Cefepime 1-2g Q8H is an alternative as well esp for resistant pathogens.
Fluoroquinolones: Consider alternative if pt already on a quinolone for prophylaxis prior to developing SBP. Can use Cipro, Levo, or Moxi.
Beta lactam/Beta lactamase inhibitors i.e. Zosyn
Duration: At least 5 days
Albumin: Recommended, RCT published in NEJM in 1999 established the administration of albumin decreases the incidence of renal failure with albumin + antibiotics as well as decrease in mortality.
Patients in the study who were most likely to benefit from albumin had:
Bili > 4
Cr > 1
BUN > 30
1.5g albumin /kg on day 1, the 1.0g/kg on day 3. Dose limited to max of 100g
HRS (Hepatorenal syndrome): 1.0g/kg albumin days 1 & 2 and see if renal function improves (albumin challenge)
Renal failure can be seen in 30-40% of patients with SBP
Prognosis tends to be poor once HRS sets in
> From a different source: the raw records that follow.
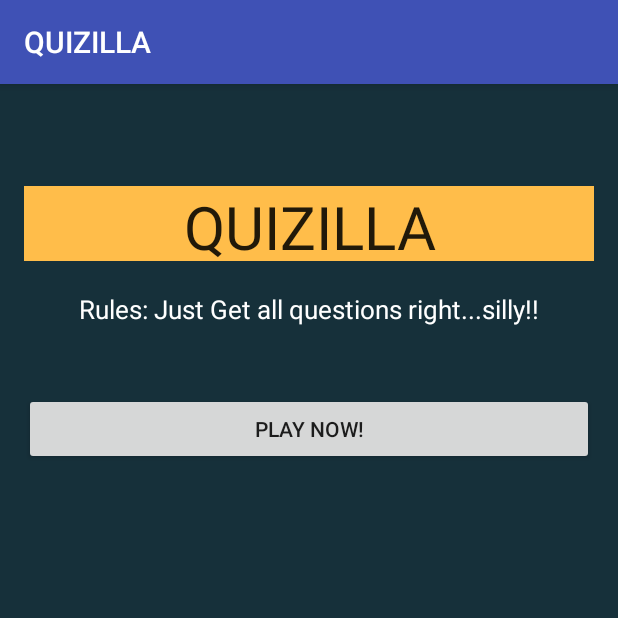
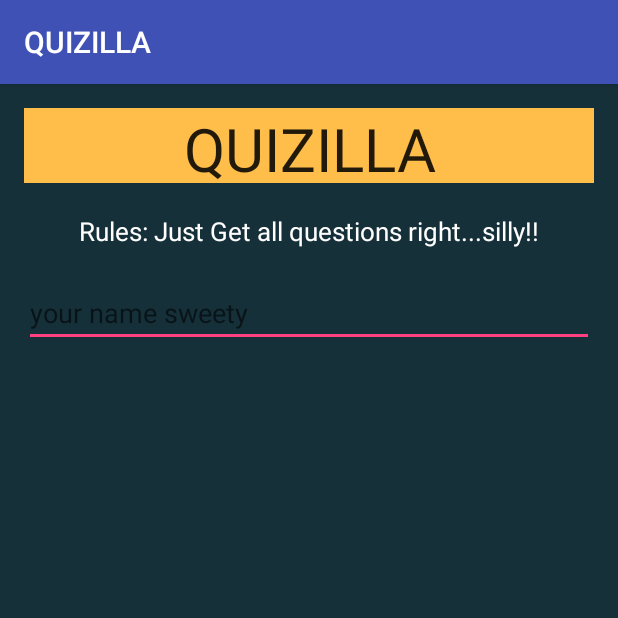
Before and after one commit to jaykumarH/JayAndroidAssignment, an Android app: the screen it shows after launch (JayMainActivity), on a phone screen of 412 x 824 dp, the top half of it. Run offline under Robolectric (Android 15) with nearby library versions, the phone set to English and light mode, and no system bars.

Commit message:
1. Added user name input option on start screen 2. Saved the username and score in shared preferences

```diff
--- a/app/src/main/java/com/aptitudes/jay/jayandroidassignment/JayConstants.java
+++ b/app/src/main/java/com/aptitudes/jay/jayandroidassignment/JayConstants.java
@@ -13,4 +13,7 @@ public class JayConstants {
     public static String jayGoodJob = "Good job!";
     public static String jayExcellent = "Excellent work!";
     public static String jayGenius = "You are a genius!";
+    public static String prefKeyName = "userDetails";
+    public static String userNameKey = "userName";
+    public static String userScoreKey = "userScore";
 }
--- a/app/src/main/java/com/aptitudes/jay/jayandroidassignment/JayMainActivity.java
+++ b/app/src/main/java/com/aptitudes/jay/jayandroidassignment/JayMainActivity.java
@@ -1,21 +1,54 @@
 package com.aptitudes.jay.jayandroidassignment;
 
 import android.content.Intent;
+import android.content.SharedPreferences;
+import android.content.SharedPreferences.Editor;
 import android.support.v7.app.AppCompatActivity;
 import android.os.Bundle;
+import android.view.KeyEvent;
 import android.view.View;
+import android.view.inputmethod.EditorInfo;
 import android.widget.Button;
+import android.widget.EditText;
+import android.widget.TextView;
 
 public class JayMainActivity extends AppCompatActivity {
 
     private Button btnPlay;
+    private TextView txtViewRules;
+    private EditText editTextName;
+    private SharedPreferences pref;
+
     @Override
     protected void onCreate(Bundle savedInstanceState) {
         super.onCreate(savedInstanceState);
         setContentView(R.layout.jay_activity_main);
 
-        btnPlay=(Button) findViewById(R.id.buttonPlayNow);
+        editTextName = (EditText) findViewById(R.id.editTextName);
+        btnPlay = (Button) findViewById(R.id.buttonPlayNow);
+        btnPlay.setVisibility(View.GONE);
+        txtViewRules = (TextView) findViewById(R.id.textViewRules);
 
+        pref = getSharedPreferences(JayConstants.prefKeyName, MODE_PRIVATE);
+
+        editTextName.setOnEditorActionListener(new TextView.OnEditorActionListener() {
+            @Override
+            public boolean onEditorAction(TextView textView, int i, KeyEvent keyEvent) {
+                if (i == EditorInfo.IME_ACTION_DONE || i == EditorInfo.IME_ACTION_UNSPECIFIED) {
+                    btnPlay.setVisibility(View.VISIBLE);
+                    editTextName.setVisibility(View.GONE);
+
+                    String name = editTextName.getText().toString();
+                    Editor edit = pref.edit();
+                    edit.putString(JayConstants.userNameKey, name);
+                    edit.putInt(JayConstants.userScoreKey, -1);
+                    edit.commit();
+
+                    txtViewRules.setText(String.format("Thank you %s..your are good to go!!", name));
+                }
+                return false;
+            }
+        });
         btnPlay.setOnClickListener(new View.OnClickListener() {
             @Override
             public void onClick(View view) {
@@ -24,4 +57,5 @@ public class JayMainActivity extends AppCompatActivity {
             }
         });
     }
+
 }
--- a/app/src/main/res/layout/jay_activity_main.xml
+++ b/app/src/main/res/layout/jay_activity_main.xml
@@ -19,12 +19,9 @@
         android:textSize="40dp"
         android:id="@+id/textViewLogo"
         android:background="#ffbd4a"
-        android:layout_marginTop="52dp"
         android:gravity="center"
         android:textAlignment="center"
-        android:layout_alignParentTop="true"
-        android:layout_alignParentLeft="true"
-        android:layout_alignParentStart="true" />
+        android:layout_alignParentTop="true" />
 
     <TextView
         android:layout_width="match_parent"
@@ -42,17 +39,27 @@
         android:layout_alignParentRight="true"
         android:layout_alignParentEnd="true" />
 
+    <EditText
+        android:layout_width="match_parent"
+        android:layout_height="wrap_content"
+        android:inputType="textPersonName"
+        android:ems="10"
+        android:id="@+id/editTextName"
+        android:hint="your name sweety"
+        android:layout_below="@+id/textViewRules"
+        android:layout_alignParentEnd="true">
+        <requestFocus></requestFocus>
+    </EditText>
+
     <Button
         android:layout_width="wrap_content"
         android:layout_height="wrap_content"
         android:text="Play Now!"
         android:id="@+id/buttonPlayNow"
-        android:layout_below="@+id/textViewRules"
-        android:layout_marginTop="24dp"
-        android:layout_alignParentLeft="true"
+        android:layout_marginTop="21dp"
+        android:layout_below="@+id/editTextName"
         android:layout_alignParentStart="true"
-        android:layout_alignRight="@+id/textViewRules"
-        android:layout_alignEnd="@+id/textViewRules" />
+        android:layout_alignParentEnd="true" />
 
 
 </RelativeLayout>
--- a/app/src/main/res/values/styles.xml
+++ b/app/src/main/res/values/styles.xml
@@ -29,4 +29,10 @@
         <item name="android:textSize">20dp</item>
     </style>
 
+    <!--<style name="button">-->
+        <!--<item name="android:shape">rectangle</item>-->
+        <!--<item name="android:radius"></item>-->
+
+    <!--</style>-->
+
 </resources>
```
Also changed, not shown: app/src/main/java/com/aptitudes/jay/jayandroidassignment/JayResultActivity.java (+17 -1 lines), app/src/main/res/layout/activity_jay_result.xml (+9 -0 lines).
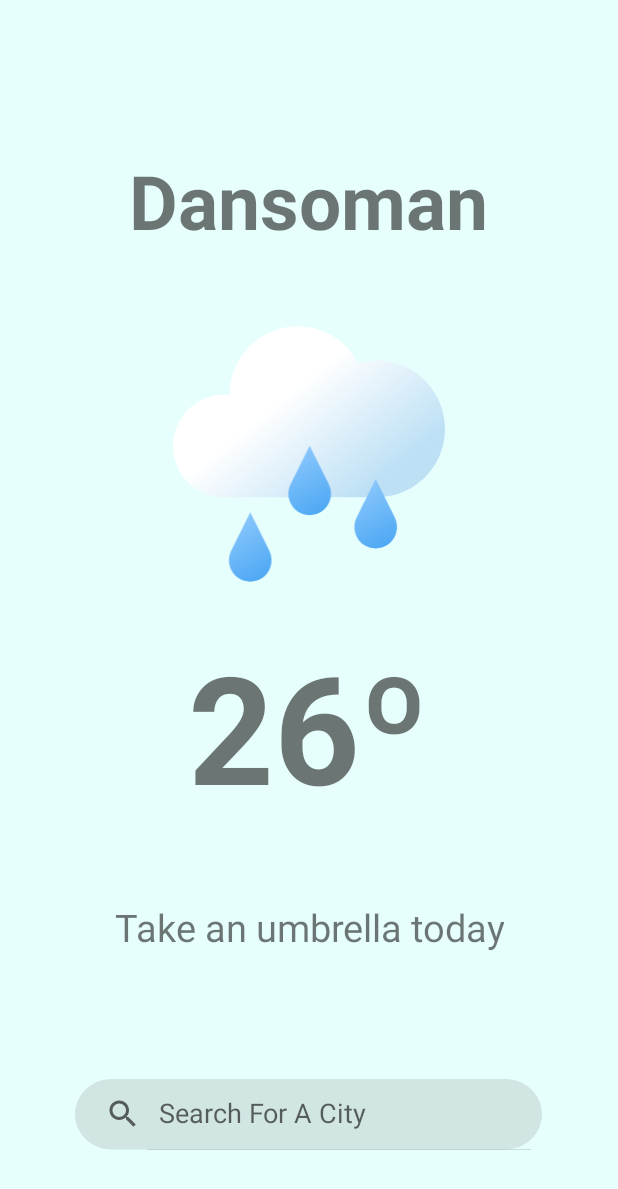
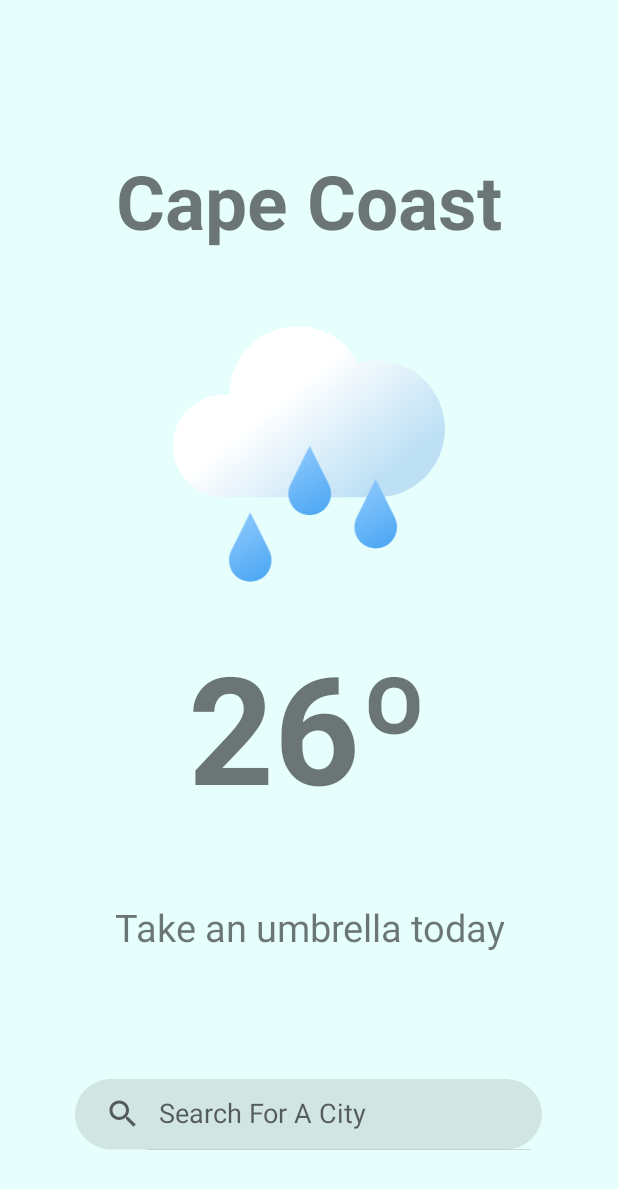
Before and after one commit to dcit202Andriod/Weather_360_Group_41, an Android app: the MainActivity screen opened directly, with no data from a screen before it, on a phone screen of 412 x 824 dp. Shown: the top 1189 px of the screen. Run offline under Robolectric (Android 15) with nearby library versions, the phone set to English and light mode, and no system bars; our stand-ins replace Volley.

Commit message:
Update strings.xml
change cityname

```diff
--- a/app/src/main/res/values/strings.xml
+++ b/app/src/main/res/values/strings.xml
@@ -3,7 +3,7 @@
     <string name="search" translatable="false">Search</string>
     <string name="description_weather" translatable="false">Take an umbrella today</string>
     <string name="temperature" translatable="false">26º</string>
-    <string name="cityname" translatable="false">Dansoman</string>
+    <string name="cityname" translatable="false">Cape Coast</string>
     <string name="alt_weather_ic" translatable="false" />
     <string name="degree_symbol" translatable="false">°</string>
 
```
Type 1: Rapid progressive decline, 50% 1 month mortality
Type 2: More subacute/chronic, not associated with an inciting event, median survival 6 months
Cirrhotics presenting with GIB should get primary prophylaxis, total duration of therapy x 7 days
Ascitic protein < 1.0 g/dL can also be considered (RCT published in Journal of Hepatology in 2008)
Ascitic protein <1 and Childs Pugh > 9 or T.bili > 3 or renal dysfunction: can also consider long-term primary prophylaxis, based on an RCT from Gastroenterology in 2007, drug of study was norfloxacin.
Indicated after first episode of SBP, one year recurrence rate of 40-70%, mortality rate of 50-70%
Meds: Norfloxacin or cipro daily, Bactrim also an equivocal alternative
Certain strains can survive in a desiccated environment for weeks.
Most commonly in ventilator associated pneumonia and blood stream infection (1.5% – 2.4%)
Others: Central line, catheters, surgical site infection
Can be contamination, pts and health care workers can be colonized
Can also present as endocarditis or meningitis or ocular infection (contact lens)
Peritonitis secondary to acinetobacter usually more common in peritoneal dialysis patients.
Prior antibiotics, especially beta lactams, carbapenems, fluoroquinolones
Presence of catheters, ICU
PD (especially in setting of peritonitis secondary to actinobacteria)
Trauma, burn, immunosuppression
Increasingly resistant, both acquired and inherent
ESBL phenotype also emerging
1st line: cephalosporin (ceftaz, cefepime), beta-lactam/beta lactamase inhibitor, carbapenems are highly effective, ampicillin0sulbactam is also very effective.
Sometimes combination therapy is used i.e. with a fluoroquinolone or aminoglycoside due to concerns of emerging and acquired resistance but limited data on combo therapy vs emergences of resistance or whether clinical outcome is improved.
Other possible options: minocycline, tigecycline, polymyxins
2x more likely to die from a carbapenem resistant strain